# WORK TO BE COMPLETED
Report how many lines in the data below hold the string "page". Nothing else should appear in the answer.

# Edit tracking data

*** Begin section ***

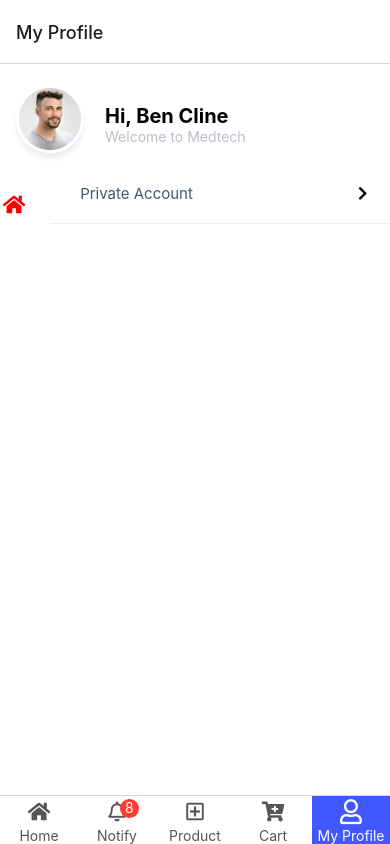
Repository: ntu34543/designReactNative
Screen: /My Profile
These files come from the project's save history. The screen is drawn as it stood at one moment and after the next save; the edit follows.
The app was drawn by React Native's web renderer in a window 390 px wide. The project was rebuilt for these pictures with package versions that can differ from the ones it lists, and the page was loaded fresh each time. Some packages were replaced by stand-ins written for this rebuild. Also part of the build but not shown: page/DiabetesCare.js, page/Notify.js, page/Cart.js.

Above is the screen before, as saved 2022-11-02 10:52:50.

After the next save:
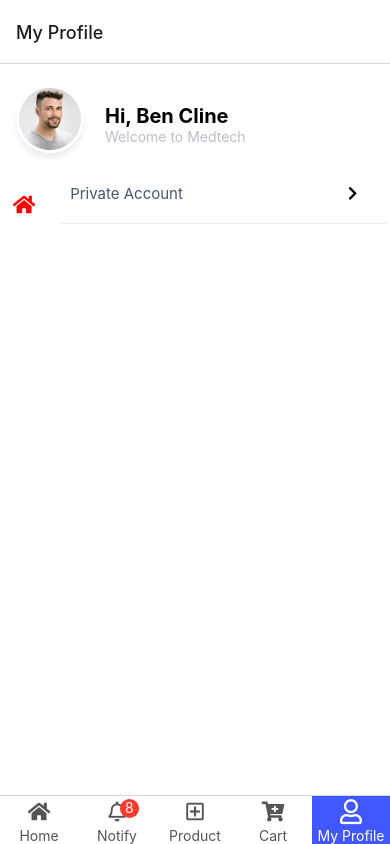
Saved 4 s later.
--- a/page/Profile.js
+++ b/page/Profile.js
@@ -85,7 +85,7 @@ const styles = StyleSheet.create({
     marginLeft: 25,
     alignItems: "center",
     paddingRight: 30,
-    paddingLeft: 30,
+    paddingLeft: 10,
     paddingBottom: 20,
   },
   text3: {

*** End section ***

# EXERCISE SOLUTION
3